On what may be the hottest political issue of the year, Mr. Bush spurned Democratic calls for massive health care insurance reform through a "play or pay" plan that would force employers either to provide their employees their employees with coverage or contribute to a government-controlled pool. Instead, he stuck by what he called "our own private health care system." To provide coverage for perhaps half the 35 million American workers who now lack any kind of coverage, he proposed a tax credit of up to $3,750 for low income families to finance their choice of health insurance and medical care.
Mr. Bush couched the issue in strak terms by suggesting Americans will reject "a nationalized system which will restrict patient choice in picking a doctor and force the government to ration services arbitrarily. "Actually, he was describing a Canadian-style approach fostered by only a minority of Democrats--presidential hopeful Sen. Bob Kerrey among them. The "play or pay plan," originally proposed by a bipartisan national commission, would be a hybrid system.

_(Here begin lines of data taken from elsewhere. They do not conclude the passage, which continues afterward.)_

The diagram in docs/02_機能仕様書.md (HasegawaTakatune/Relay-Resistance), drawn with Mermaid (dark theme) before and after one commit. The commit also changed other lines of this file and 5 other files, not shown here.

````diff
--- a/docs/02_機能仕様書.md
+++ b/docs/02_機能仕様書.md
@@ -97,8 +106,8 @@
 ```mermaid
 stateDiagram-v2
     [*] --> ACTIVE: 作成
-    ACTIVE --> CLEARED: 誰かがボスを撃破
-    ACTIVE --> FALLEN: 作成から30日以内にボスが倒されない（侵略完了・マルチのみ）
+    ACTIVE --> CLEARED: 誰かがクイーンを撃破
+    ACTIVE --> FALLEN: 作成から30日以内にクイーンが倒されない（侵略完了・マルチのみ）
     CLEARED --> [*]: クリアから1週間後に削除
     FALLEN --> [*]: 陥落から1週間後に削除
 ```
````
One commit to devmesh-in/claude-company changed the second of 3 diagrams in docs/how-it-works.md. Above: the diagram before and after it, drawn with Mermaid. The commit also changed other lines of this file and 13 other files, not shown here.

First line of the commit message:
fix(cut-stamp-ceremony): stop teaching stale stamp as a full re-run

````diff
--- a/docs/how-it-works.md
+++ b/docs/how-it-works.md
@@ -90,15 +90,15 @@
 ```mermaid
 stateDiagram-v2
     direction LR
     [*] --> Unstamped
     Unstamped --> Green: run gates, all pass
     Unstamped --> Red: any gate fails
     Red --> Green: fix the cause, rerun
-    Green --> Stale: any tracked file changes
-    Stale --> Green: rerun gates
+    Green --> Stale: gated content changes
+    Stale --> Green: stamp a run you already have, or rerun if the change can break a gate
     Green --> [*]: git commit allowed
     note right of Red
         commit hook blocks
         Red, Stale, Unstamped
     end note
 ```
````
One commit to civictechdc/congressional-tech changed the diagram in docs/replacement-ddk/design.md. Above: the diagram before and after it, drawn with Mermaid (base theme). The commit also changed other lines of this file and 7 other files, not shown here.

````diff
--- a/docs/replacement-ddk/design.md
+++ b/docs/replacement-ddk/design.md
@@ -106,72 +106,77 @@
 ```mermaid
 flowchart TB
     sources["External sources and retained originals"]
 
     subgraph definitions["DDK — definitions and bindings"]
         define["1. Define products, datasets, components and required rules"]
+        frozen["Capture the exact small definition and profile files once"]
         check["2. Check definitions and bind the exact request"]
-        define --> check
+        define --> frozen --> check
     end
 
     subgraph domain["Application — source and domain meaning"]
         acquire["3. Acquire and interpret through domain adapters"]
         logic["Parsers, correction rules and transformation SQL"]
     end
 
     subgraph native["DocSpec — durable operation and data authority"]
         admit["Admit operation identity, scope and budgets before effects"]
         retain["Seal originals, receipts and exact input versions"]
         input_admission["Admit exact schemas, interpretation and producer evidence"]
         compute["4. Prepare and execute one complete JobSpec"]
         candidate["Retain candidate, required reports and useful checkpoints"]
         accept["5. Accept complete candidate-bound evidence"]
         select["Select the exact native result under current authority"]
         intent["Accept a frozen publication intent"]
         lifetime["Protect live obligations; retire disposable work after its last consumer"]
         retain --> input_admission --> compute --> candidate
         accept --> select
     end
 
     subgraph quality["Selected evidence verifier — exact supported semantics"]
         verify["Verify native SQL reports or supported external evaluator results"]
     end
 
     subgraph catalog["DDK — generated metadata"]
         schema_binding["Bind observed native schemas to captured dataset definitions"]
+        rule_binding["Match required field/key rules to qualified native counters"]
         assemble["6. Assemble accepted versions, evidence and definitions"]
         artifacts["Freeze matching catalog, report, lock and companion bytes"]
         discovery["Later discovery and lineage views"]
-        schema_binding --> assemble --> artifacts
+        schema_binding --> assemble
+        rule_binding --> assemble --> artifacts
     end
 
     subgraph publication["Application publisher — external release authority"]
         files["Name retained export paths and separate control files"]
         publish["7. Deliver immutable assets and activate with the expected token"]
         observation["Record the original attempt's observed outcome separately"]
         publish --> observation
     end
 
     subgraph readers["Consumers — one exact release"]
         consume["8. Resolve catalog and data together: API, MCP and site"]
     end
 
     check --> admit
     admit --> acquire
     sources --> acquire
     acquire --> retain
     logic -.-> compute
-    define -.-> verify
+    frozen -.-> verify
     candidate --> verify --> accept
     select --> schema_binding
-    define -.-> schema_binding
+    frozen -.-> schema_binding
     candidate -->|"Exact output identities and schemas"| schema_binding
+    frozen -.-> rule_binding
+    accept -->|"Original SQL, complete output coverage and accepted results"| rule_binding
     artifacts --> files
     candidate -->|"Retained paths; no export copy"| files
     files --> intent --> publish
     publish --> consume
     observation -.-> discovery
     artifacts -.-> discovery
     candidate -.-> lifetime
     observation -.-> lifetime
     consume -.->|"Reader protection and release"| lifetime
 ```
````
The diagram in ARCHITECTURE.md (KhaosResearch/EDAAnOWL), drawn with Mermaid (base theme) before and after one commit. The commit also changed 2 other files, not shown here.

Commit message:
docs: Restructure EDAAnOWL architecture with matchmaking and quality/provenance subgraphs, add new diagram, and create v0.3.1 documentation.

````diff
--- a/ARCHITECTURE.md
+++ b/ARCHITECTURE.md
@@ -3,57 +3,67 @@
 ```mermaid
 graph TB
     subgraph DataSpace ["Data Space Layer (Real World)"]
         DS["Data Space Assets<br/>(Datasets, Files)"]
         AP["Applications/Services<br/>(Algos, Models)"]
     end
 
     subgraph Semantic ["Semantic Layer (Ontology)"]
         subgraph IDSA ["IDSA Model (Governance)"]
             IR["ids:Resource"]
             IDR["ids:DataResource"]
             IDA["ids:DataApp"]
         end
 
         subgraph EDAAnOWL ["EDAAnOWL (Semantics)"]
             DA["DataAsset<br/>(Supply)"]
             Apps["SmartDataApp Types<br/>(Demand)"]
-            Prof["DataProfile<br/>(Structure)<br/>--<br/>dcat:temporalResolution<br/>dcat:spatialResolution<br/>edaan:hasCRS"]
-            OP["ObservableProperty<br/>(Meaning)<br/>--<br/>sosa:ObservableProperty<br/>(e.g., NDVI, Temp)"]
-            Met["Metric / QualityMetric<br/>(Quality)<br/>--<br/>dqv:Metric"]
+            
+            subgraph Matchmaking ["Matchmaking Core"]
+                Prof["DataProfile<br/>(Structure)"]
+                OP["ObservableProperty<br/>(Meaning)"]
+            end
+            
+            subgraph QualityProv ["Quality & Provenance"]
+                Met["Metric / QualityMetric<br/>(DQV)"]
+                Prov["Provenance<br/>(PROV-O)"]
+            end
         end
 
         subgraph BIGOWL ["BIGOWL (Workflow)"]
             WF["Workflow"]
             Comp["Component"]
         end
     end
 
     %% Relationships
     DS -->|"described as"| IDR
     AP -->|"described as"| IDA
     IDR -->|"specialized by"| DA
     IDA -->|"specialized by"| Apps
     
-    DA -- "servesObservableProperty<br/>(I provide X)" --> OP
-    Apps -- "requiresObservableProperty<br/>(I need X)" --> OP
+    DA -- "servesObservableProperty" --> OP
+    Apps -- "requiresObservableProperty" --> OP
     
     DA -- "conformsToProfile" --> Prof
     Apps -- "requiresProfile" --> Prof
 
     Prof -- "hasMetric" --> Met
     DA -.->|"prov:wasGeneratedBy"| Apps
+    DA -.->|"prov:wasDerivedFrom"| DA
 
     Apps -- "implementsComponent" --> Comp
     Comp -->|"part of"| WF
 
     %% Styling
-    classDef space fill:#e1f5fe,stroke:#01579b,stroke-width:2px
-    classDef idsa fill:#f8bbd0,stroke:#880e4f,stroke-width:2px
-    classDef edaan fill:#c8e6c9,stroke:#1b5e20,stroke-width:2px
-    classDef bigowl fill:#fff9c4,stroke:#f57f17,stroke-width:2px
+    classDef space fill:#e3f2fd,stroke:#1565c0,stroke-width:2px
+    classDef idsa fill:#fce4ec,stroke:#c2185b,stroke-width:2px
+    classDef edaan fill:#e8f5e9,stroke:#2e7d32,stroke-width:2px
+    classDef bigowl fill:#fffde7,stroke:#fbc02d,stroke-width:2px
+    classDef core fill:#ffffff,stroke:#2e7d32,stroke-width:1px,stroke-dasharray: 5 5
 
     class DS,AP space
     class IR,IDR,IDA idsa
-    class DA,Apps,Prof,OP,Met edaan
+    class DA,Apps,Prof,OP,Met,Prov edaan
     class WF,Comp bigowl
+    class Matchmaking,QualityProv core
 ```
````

What still needs to be thrashed out is how any of these health care plans would be financed. Because the fast-rising cost of Medicare and Mediciad is pushing the federal government ever deeper into debt and putting state governments through the wringer, these entitlement programs might have to be crimped to finance health care reform. And therein lies a political mine field--one incumbents may try to avoid by muddying an already complicated and confusing set of variables.
Far simpler will be the coming debate over a "middle class tac cut." Mr. Bush resisted Democratic appeals for a break for average taxpayers that would be paid for bvy soaking the rich. Instead, he came up with his one surprise of the evening--a revision of withholding tax tables that will recieve a year hence.
The president's decision to halt new government regulations and emphasize tax breaks to spur investment and revitalize the real estate market was designed to bring Republican conservatives back into camp. As for the Democratics, the president was eager to do battle. But the struggle will do him little good, even if he wins on debating points, unless the economy turns around.